I think that while Chicago Poems are great, and all of his poems are great, there's something about The People, Yes where he really knocked himself out. At the time when the country was at war, and he stopped what he was doing and he wrote this great thing for the people, I think that was important.
-Helga Sandburg Crile
It was July 2004, and we had just shot for five days in Marion, Indiana on our last documentary The Great American Quilt Revival (which is airing currently around the country on PBS). It was raining hard as Evan and I drove into Cleveland to sleep for the night. The dark skies and tired eyes played havoc on the driver, but we made it safely to a bed.
The next day was the first interview we conducted on this project, which, even then, had taken years to make happen. It was with Helga Sandburg Crile, Carl and Paula Sandburg's third and only surviving daughter. I started correspondance with her back in 1992 and she was kind to entertain my inquiries and poetry. We arrived at her house to barking and playful dogs, flowers blooming throughout the garden and a welcoming subject.
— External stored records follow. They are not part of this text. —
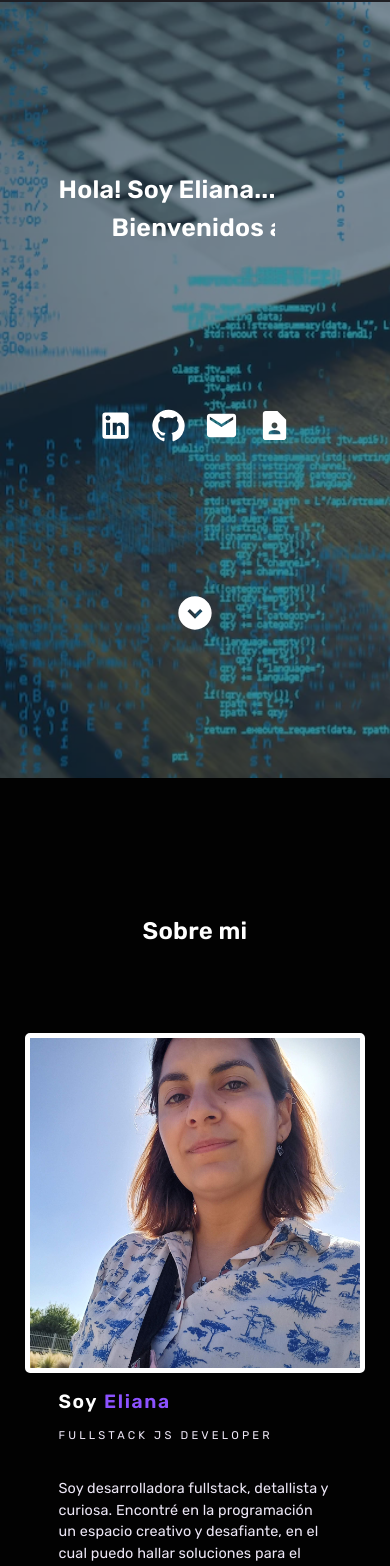
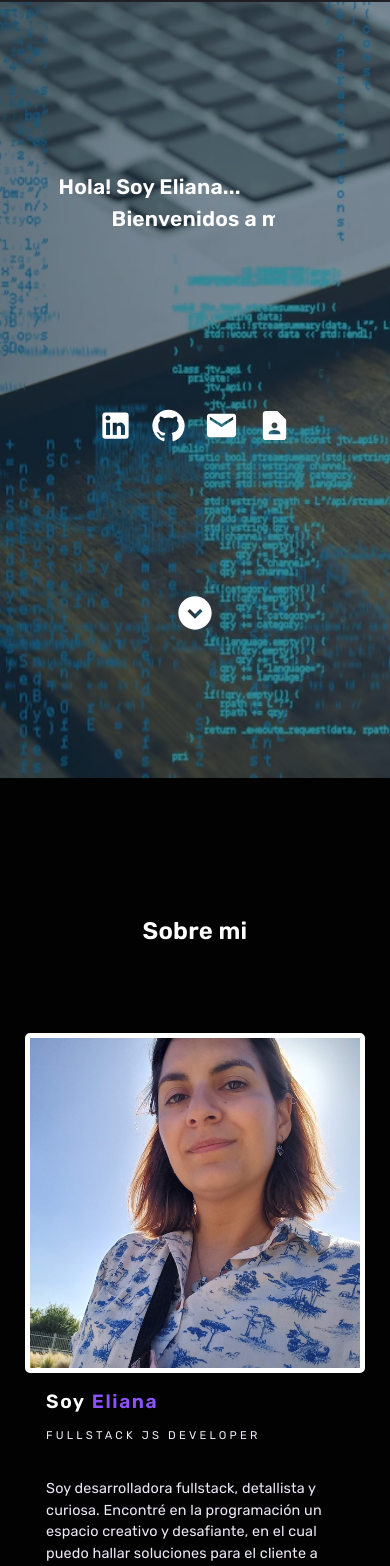
Before and after one commit to eli-beg/portfolioEli, a React (Create React App) app: page / in a window 390 px wide. Shown: the part 78-1644 px from the top of the page. Built offline with nearby package versions, Linux system fonts and the light colour scheme.

Commit message:
fix dimensions problems

```diff
--- a/src/components/About/About.jsx
+++ b/src/components/About/About.jsx
@@ -4,11 +4,16 @@ import me4 from "../../images/me/me4.jpg";
 
 const About = () => {
   return (
-    <Grid container justifyContent="center" sx={{ marginTop: "10px" }}>
+    <Grid
+      container
+      width="100%"
+      justifyContent="center"
+      sx={{ marginTop: "10px" }}
+    >
       <Grid item xs={12} sx={style.containerTitle}>
         <Typography sx={style.title}>Sobre mi</Typography>
       </Grid>
-      <Grid item container xs={11} sx={style.containerContain}>
+      <Grid item container xs={12} sx={style.containerContain}>
         <Grid item container xs={12} lg={5} sx={style.containerImage}>
           <Box component="img" alt="img not found" src={me4} sx={style.image} />
         </Grid>
@@ -74,6 +79,7 @@ const style = {
   containerContain: {
     marginTop: "40px",
     height: { xs: "800px", lg: "600px" },
+
     justifyContent: "center",
     alignItems: "flex-start",
   },
--- a/src/components/About/AboutContainer.jsx
+++ b/src/components/About/AboutContainer.jsx
@@ -19,6 +19,7 @@ const style = {
     alignItems: "center",
     justifyContent: "center",
     width: "100%",
+
     height: "1100px",
   },
 };
--- a/src/components/Home/Home.jsx
+++ b/src/components/Home/Home.jsx
@@ -5,8 +5,10 @@ import ExpandCircleDownIcon from "@mui/icons-material/ExpandCircleDown";
 import { keyframes } from "@emotion/react";
 import { navigateToSection } from "../../utils/navigateToSection";
 import NavigationIcons from "./NavigationIcons";
+import { useWindowDimensions } from "../../utils/useWindowsDimensions";
 
 const Home = () => {
+  const dimensions = useWindowDimensions();
   return (
     <>
       <Box
@@ -15,8 +17,8 @@ const Home = () => {
         alt="img not found"
         sx={style.imageHome}
       />
-      <Box sx={style.containerHomeShadow} />
-      <Grid container sx={style.containerContain}>
+      <Box width={dimensions.width} sx={style.containerHomeShadow} />
+      <Grid container width={dimensions.width} sx={style.containerContain}>
         <Grid item container sx={style.containerTitles}>
           <Grid item container sx={style.boxTitles}>
             <Typography sx={style.title1}>Hola! Soy Eliana...</Typography>
@@ -95,18 +97,17 @@ const style = {
     position: "absolute",
     top: { xs: "56px", sm: "64px", md: "68px" },
     backgroundColor: "rgba(3,37,65,0.5)",
-    width: "100%",
+
     height: "900px",
     objectFit: "cover",
     zIndex: "2",
-    minWidth: "400px",
   },
 
   title1: {
     ...titleCommonsStyles,
     animation: `${type} 4s steps(40, end)`,
     animationFillMode: "forwards",
-    fontSize: { xs: "25px", md: "35px" },
+    fontSize: { xs: "21px", md: "35px" },
   },
 
   title2: {
@@ -115,13 +116,13 @@ const style = {
     animation: `${type2} 4s steps(40, end), ${blink} .5s step-end infinite alternate`,
     animationDelay: "4s",
     animationFillMode: "forwards",
-    fontSize: { xs: "25px", md: "35px" },
+    fontSize: { xs: "21px", md: "35px" },
   },
   containerContain: {
     zIndex: "3",
     position: "absolute",
     top: { xs: "16%", lg: "10%" },
-    width: "100%",
+
     height: "100%",
     flexDirection: "row",
     justifyContent: "center",
--- a/src/components/Skills/Skills.jsx
+++ b/src/components/Skills/Skills.jsx
@@ -33,7 +33,7 @@ const Skills = ({ items }) => {
       <Grid item xs={12} sx={styles.containerTitle}>
         <Typography sx={styles.title}>Skills</Typography>
       </Grid>
-      <Grid xs={10} sx={styles.containerTranslateBackground}>
+      <Grid xs={11} sx={styles.containerTranslateBackground}>
         {translate && (
           <Grid
             container
--- a/src/pages/HomeContainer.jsx
+++ b/src/pages/HomeContainer.jsx
@@ -5,8 +5,10 @@ import AboutContainer from "../components/About/AboutContainer";
 import ProjectsContainer from "../components/Projects/ProjectsContainer";
 import SkillsContainer from "../components/Skills/SkillsContainer";
 import FooterContainer from "../components/Footer/FooterContainer";
+import { useWindowDimensions } from "../utils/useWindowsDimensions";
 
 const HomeContainer = () => {
+  const dimensions = useWindowDimensions();
   return (
     <Grid container width="100%" height="100%" justifyContent="center">
       <Grid id="Home" item xs={12} height="800px">
@@ -15,19 +17,26 @@ const HomeContainer = () => {
       <Grid
         id="Sobre-mi"
         item
+        xs={12}
         width="100%"
         sx={{ zIndex: "2", height: { xs: "1100px", lg: "900px" } }}
       >
         <AboutContainer />
       </Grid>
-      <Grid id="Skills" item height="900px" width="100%" sx={{ zIndex: "2" }}>
+      <Grid
+        id="Skills"
+        item
+        height="900px"
+        width={dimensions.width}
+        sx={{ zIndex: "2" }}
+      >
         <SkillsContainer />
       </Grid>
 
       <Grid
         id="Proyectos"
         item
-        width="100%"
+        width={dimensions.width}
         sx={{
           zIndex: "2",
           height: { xs: "1700px", lg: "900px" },
@@ -35,7 +44,13 @@ const HomeContainer = () => {
       >
         <ProjectsContainer />
       </Grid>
-      <Grid id="Contacto" item width="100%" height="500px" sx={{ zIndex: "2" }}>
+      <Grid
+        id="Contacto"
+        item
+        width={dimensions.width}
+        height="500px"
+        sx={{ zIndex: "2" }}
+      >
         <FooterContainer />
       </Grid>
     </Grid>
--- a/src/pages/MainLayout.jsx
+++ b/src/pages/MainLayout.jsx
@@ -2,15 +2,19 @@ import React from "react";
 import { Grid } from "@mui/material";
 import { Outlet } from "react-router-dom";
 import HeaderContainer from "../components/Header/HeaderContainer";
+import { useWindowDimensions } from "../utils/useWindowsDimensions";
 
-const MainLayout = () => (
+const MainLayout = () => {
+  const dimensions = useWindowDimensions();
+
+  return (
     <Grid container display="flex" flexDirection="row" wrap="wrap">
       <Grid item width="100%">
         <HeaderContainer />
       </Grid>
       <Grid
         item
-      width="100%"
+        width={dimensions.width}
         sx={{
           minHeight: "calc(100vh - 380px)",
           marginTop: { xs: "56px", sm: "64px", md: "68px" },
@@ -20,5 +24,6 @@ const MainLayout = () => (
       </Grid>
     </Grid>
   );
+};
 
 export default MainLayout;
--- /dev/null
+++ b/src/utils/getWindowsdimensions.js
@@ -0,0 +1,7 @@
+export const getWindowDimensions = () => {
+  const { innerWidth: width, innerHeight: height } = window;
+  return {
+    width,
+    height,
+  };
+};
--- /dev/null
+++ b/src/utils/useWindowsDimensions.js
@@ -0,0 +1,19 @@
+import { useEffect, useState } from "react";
+import { getWindowDimensions } from "./getWindowsdimensions";
+
+export const useWindowDimensions = () => {
+  const [windowDimensions, setWindowDimensions] = useState(
+    getWindowDimensions()
+  );
+
+  useEffect(() => {
+    const handleResize = () => {
+      setWindowDimensions(getWindowDimensions());
+    };
+
+    window.addEventListener("resize", handleResize);
+    return () => window.removeEventListener("resize", handleResize);
+  }, []);
+
+  return windowDimensions;
+};
```
Lines whose indentation alone changed are shown as unchanged.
Here she is discussing her father and uncle, the photographer Edward Steichen.
Helga has been, since an early age, 'Carl Sandburg's daughter'. She enjoyed it, rebelled against it and ultimately became a creative force herself writing many books of poetry, fiction and biography. Sitting and talking with her you can see it in her eyes, hear it in certain words and phrases, bits and samples of her Father's personality.
Her interview was delightful, sentimental, revealing and surprisingly straightforward in her opinions on the life of her Father and where he fits into the 20th century literary history. Reading books that other people have written about him can sometimes separate Sandburg the real person from the character he becomes when you read about him. In moments like this all of that changes. Real people write, real people make history, real people become the characters we read about later. For Helga, we were talking about her dad... And once again a hundred years or more were compressed down to a mere instant.
But, you know, just go back to his Complete Poems. And if you have a child that is able to read, just a little bit, give him The Complete Poems. Don't tell him what he should read, and what poem is right for a child, for heaven's sake. Let the child go.
-Helga Sandburg Crile
And that is why I love what I do.
Posted by paulbonesteel at 4:19 PM